Promoting Positive Discipline in Schools of Assam
GUWAHATI, India, August 3 2009 – It was an eye opener, remarked the Chief Minister of Assam, Mr Tarun Gogoi, after inaugurating the State Consultation on Discipline with Dignity.
The very next day, the CM announced his intention of banning corporal punishment in all schools in Assam. “Corporal punishment is an obsolete method of disciplining. It instills a fear psychosis among children, and is one of the reasons for dropouts,” stated Mr Gogoi, “We will introduce a bill to end corporal punishment in the next Legislative Assembly,” he declared.
News traveled fast. Some hundred kilometers away at the school assembly in Modarkhat SRC Higher Secondary School, students cheered as their teacher shared the good tidings. “Now teachers can’t beat you, so you should discipline yourself.” he suggested to his students.
The consultation on Promoting Positive Discipline in Schools in Assam, the first State Consultation to be held anywhere in the country on the issue made a positive start. It ignited a discussion on children’s right to learn with dignity and without fear, and mobilized political will to address corporal punishment in the State.
The inaugural session reverberated a rare solemnity in consonance with the gravity of the issue and the intent of the people who came together to understand and address it. A short film titled ‘Discipline and Punishment’ vividly put into perspective the issue of corporal punishment in schools.
She stated, “We need to hear the ‘It hurts’ call of the child, and this requires the energy of all those in authority.

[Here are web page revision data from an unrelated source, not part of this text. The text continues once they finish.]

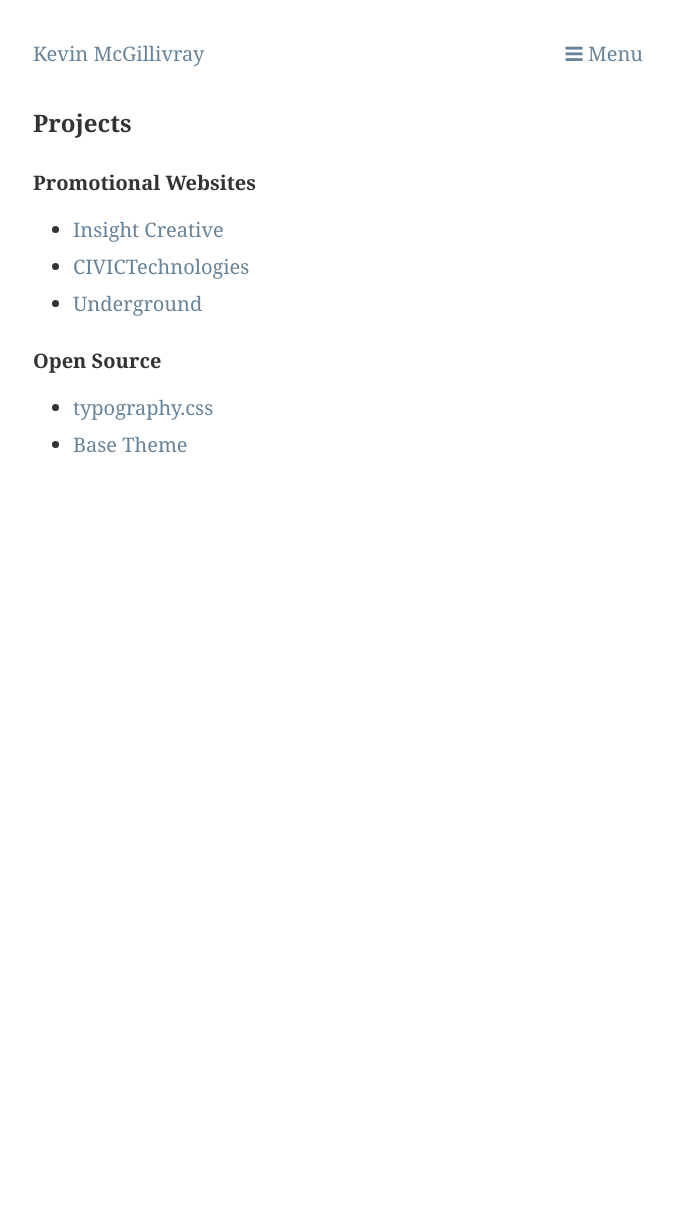
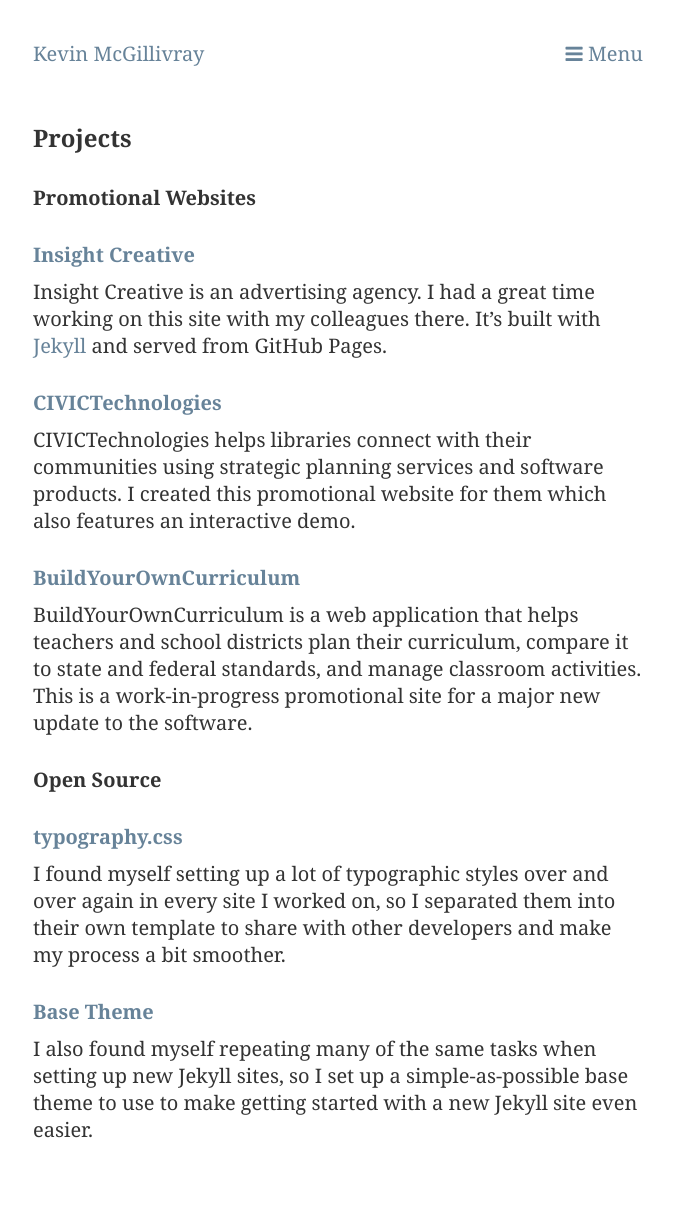
Before and after one commit to kmcgillivray/kmcgillivray.github.io, a Jekyll site: the page built from projects/index.md, in a window 1280 px wide. Shown: the whole page, without its empty margins (302-976 px from the left). Built offline with Jekyll 4.4.1, drawn with Linux system fonts in a browser that asks for light colours; nearby versions of some CDN libraries; before the commit the page ends 900 px from its top, so only the background shows below that.

Commit message:
Fill out projects page, adjust styles and javascript.

```diff
--- a/css/main.css
+++ b/css/main.css
@@ -117,7 +117,7 @@
  */
 
 .nav-header {
-  margin-bottom: 40px;
+  margin-bottom: 55px;
 	color: #678399;
 }
 .nav ul {
--- a/js/scripts.js
+++ b/js/scripts.js
@@ -1,9 +1,7 @@
 var main = function() {
   $('.menu-toggle').click(function() {
     $('.nav-menu').slideToggle();
-
     $('.menu-button').toggleClass('fa-bars').toggleClass('fa-times');
-    $('.menu-toggle').toggleClass('open');
   });
 }
 
--- a/projects/index.md
+++ b/projects/index.md
@@ -7,11 +7,24 @@
 
 ## Promotional Websites
 
-* [Insight Creative](http://insightcreative.com)
-* [CIVICTechnologies](http://civictechnologies.com)
-* [Underground](http://underground-game.github.io)
+## [Insight Creative](http://insightcreative.com)
+
+Insight Creative is an advertising agency. I had a great time working on this site with my colleagues there. It's built with [Jekyll](http://jekyllrb.com) and served from GitHub Pages.
+
+## [CIVICTechnologies](http://civictechnologies.com)
+
+CIVICTechnologies helps libraries connect with their communities using strategic planning services and software products. I created this promotional website for them which also features an interactive demo.
+
+## [BuildYourOwnCurriculum](http://insightcreative.info/byoc)
+
+BuildYourOwnCurriculum is a web application that helps teachers and school districts plan their curriculum, compare it to state and federal standards, and manage classroom activities. This is a work-in-progress promotional site for a major new update to the software.
 
 ## Open Source
 
-* [typography.css](http://github.com/kmcgillivray/typography.css)
-* [Base Theme](http://github.com/kmcgillivray/base-theme)
+## [typography.css](http://github.com/kmcgillivray/typography.css)
+
+I found myself setting up a lot of typographic styles over and over again in every site I worked on, so I separated them into their own template to share with other developers and make my process a bit smoother.
+
+## [Base Theme](http://github.com/kmcgillivray/base-theme)
+
+I also found myself repeating many of the same tasks when setting up new Jekyll sites, so I set up a simple-as-possible base theme to use to make getting started with a new Jekyll site even easier.
```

Children need love, respect and a fear- free environment for evolving their capacities.”
Continuing, she stressed that, “We need to think about positive engagement with children based on equality and respect rather than positive discipline.”
Corporal Punishment – An unfortunate practice rampant across country
According to the Study on Child Abuse in India by the Ministry of Women and Child Development (2007), Assam has the highest prevalence of corporal punishment in schools with 99.5 per cent children reporting physical abuse and 68.26 per cent reporting emotional abuse through umiliation.
Presenting the findings of the recent interactions with 664 children, parents and teachers across Dhubri, Dibrugarh, Hailakandi and Kamrup districts of Assam, Dr Jeuti Barooah, Director, Law Research Institute, stated that that 69 per cent children and 83 per cent teachers reported corporal punishment in schools.
Key recommendations emerging from the Consultation were presented to Mr PP Verma, Additional Chief Secretary, Planning and Development, Government of Assam.
For Partha Pratim, 14, who came all the way from the tea-intensive district of Dibrugarh to participate in the consultation, it was eye-opening to see “big big people like lawyers, teachers and officers, engaged in serious discussion on how physical and emotional abuse impacted on children and society.
“At least some one thinks of children, “he remarked, hopeful, that the consultation will lead to a change in the way parents and teachers discipline children.